I think we should have this discussion honestly. If the latter is your position, say it. If you want to eliminate the Second Amendment right, mount a forthright political campaign to do so.
When your discourse reeks with intellectual and moral disdain for gun-rights and gun-rights advocates, when it never endorses, and indeed at best studiously avoids, the issue of gun ownership as a fundamental political right, it shows. I would have done it. Mandatory sale to the state could be an option.
How persuasive is this performance by pry-it-from-my-cold-dead-hands Joe? Those who understand gun ownership as a fundamental political right correctly perceive, and are right to resist, the intended threat of its incremental elimination in gun-control laws that will have little to no practical effect, other than to demand more acts of compliance and submission to the armed authority of the state.
This is not about whether anybody likes or dislikes guns, and certainly nobody should fetishize them. It is unfortunate that, as with many debates in this country, the gun-rights debate is cast in the media as a clash between two extremely silly camps — those who fetishize guns positively, and those who fetishize them negatively.
For there to be a serious political debate, both of these attitudes really have to be recognized, and dropped, by those who inhabit them. I think there should be fewer guns.
I definitely think that the cultural representation of armed violence as a quick, effective, and attractive solution for all kinds of personal and social problems, which is ubiquitous in America, is ridiculous and pernicious. The answer to that is to do a lot of determined political and cultural work, not to pass a law and call in the armed police, the courts, and the penal system to enforce it on people who have done nothing wrong.The Second Amendment to the United States Constitution is quoted every day by people who both favor and oppose gun ownership and use.
A Well-Regulated Militia is a fascinating study into the meaning of the words of the Second Amendment both in their original context and . MYTH 1: "The majority of Americans favor strict new additional federal gun controls." Polls can be slanted by carefully worded questions to achieve any desired outcome.
Mission. Gun Violence Archive (GVA) is a not for profit corporation formed in to provide free online public access to accurate information about gun-related violence in the United States.
This Page offers excellent quotes from leaders and thinkers on the rights of people to own and bear arms and the issue of gun control. The American hunting tradition comes from a time when the United States was an agrarian, subsistence nation where hunting was a profession for some, an auxiliary source of food for some settlers, and also a deterrence to animal predators.
The relationship between gun ownership rates and gun violence rates, meanwhile, is well established.

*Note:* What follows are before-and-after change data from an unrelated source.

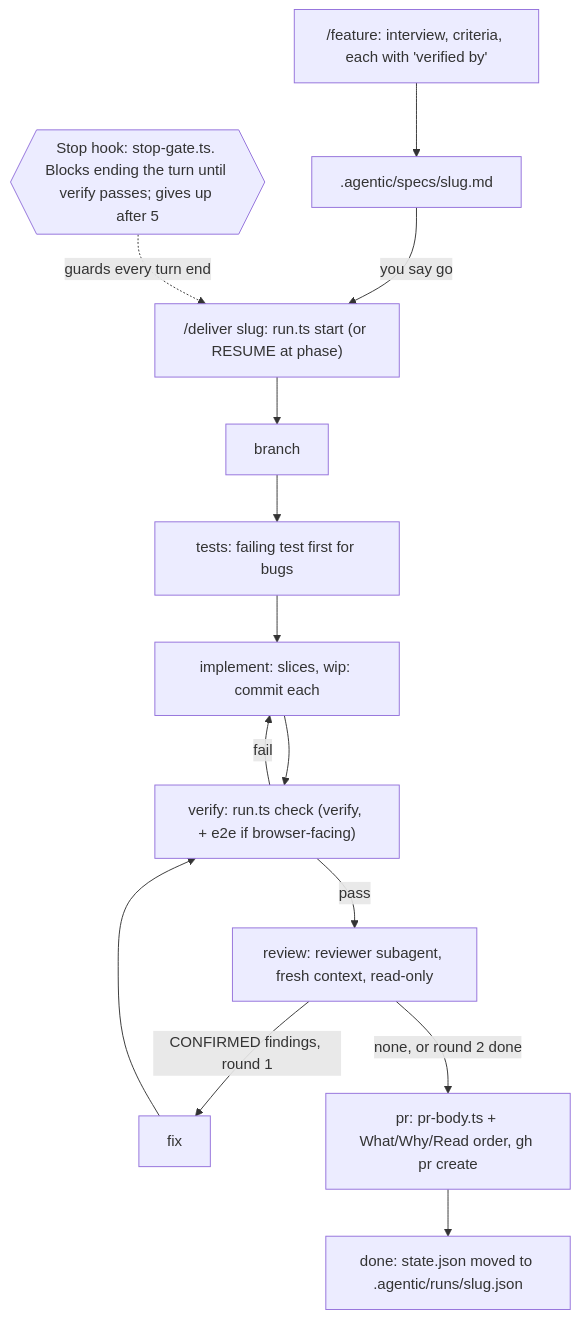
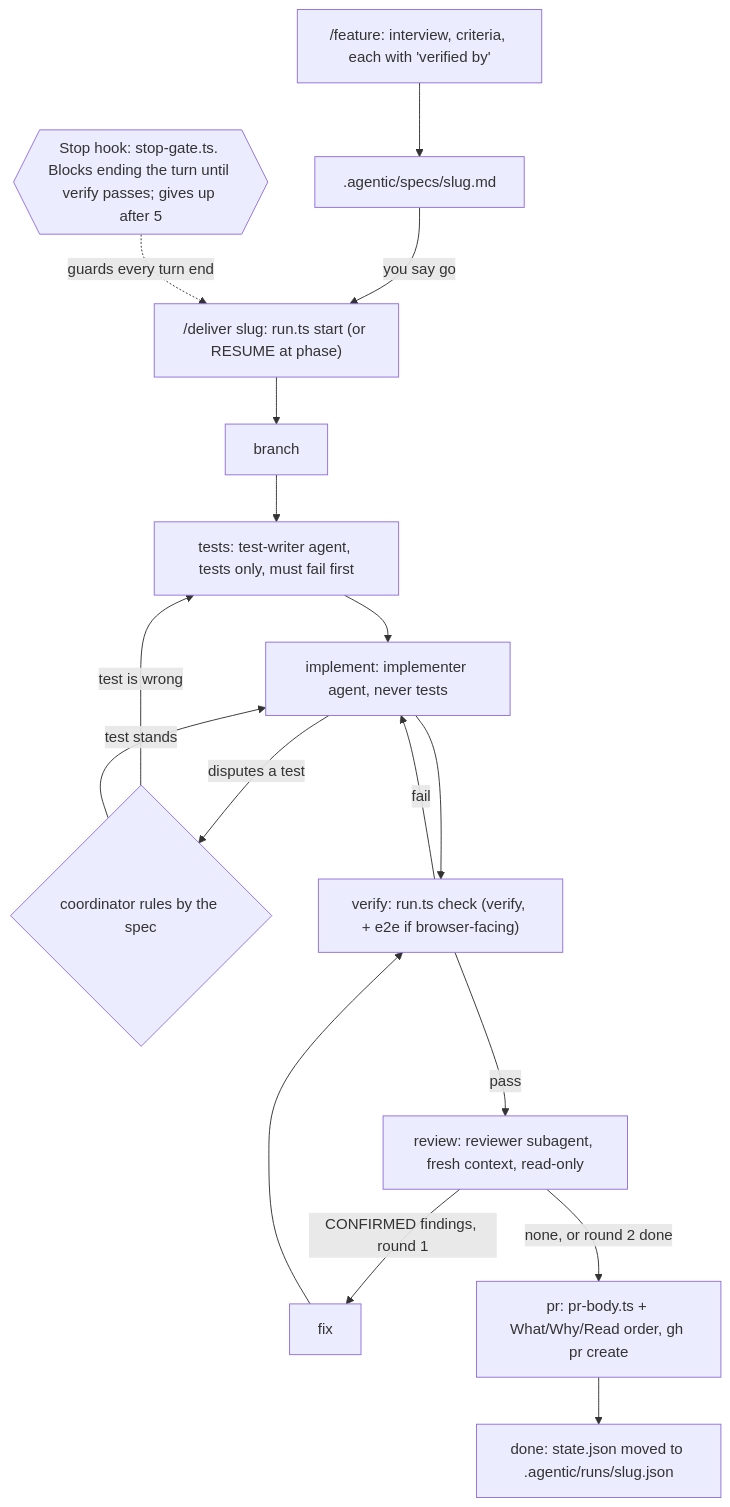
Before and after one commit to hinoahlee/launchpad: the diagram in docs/agentic-workflow.md, drawn with Mermaid. The commit also changed other lines of this file and 1 other file, not shown here.

Commit message:
docs: explain the builder split; drop ask rules on gate files

````diff
--- a/docs/agentic-workflow.md
+++ b/docs/agentic-workflow.md
@@ -38,13 +45,16 @@
 ```mermaid
 flowchart TD
   A["/feature: interview, criteria, each with 'verified by'"] --> B[".agentic/specs/slug.md"]
   B -->|you say go| C["/deliver slug: run.ts start (or RESUME at phase)"]
-  C --> D[branch] --> E["tests: failing test first for bugs"] --> F["implement: slices, wip: commit each"]
+  C --> D[branch] --> E["tests: test-writer agent, tests only, must fail first"] --> F["implement: implementer agent, never tests"]
+  F -->|disputes a test| R{"coordinator rules by the spec"}
+  R -->|test is wrong| E
+  R -->|test stands| F
   F --> G["verify: run.ts check (verify, + e2e if browser-facing)"]
   G -->|fail| F
   G -->|pass| H["review: reviewer subagent, fresh context, read-only"]
   H -->|CONFIRMED findings, round 1| I[fix] --> G
   H -->|none, or round 2 done| J["pr: pr-body.ts + What/Why/Read order, gh pr create"]
   J --> K["done: state.json moved to .agentic/runs/slug.json"]
   S{{"Stop hook: stop-gate.ts. Blocks ending the turn until verify passes; gives up after 5"}} -.guards every turn end.-> C
 ```
````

Reviews of the evidence, compiled by the Harvard School of Public Health’s Injury Control.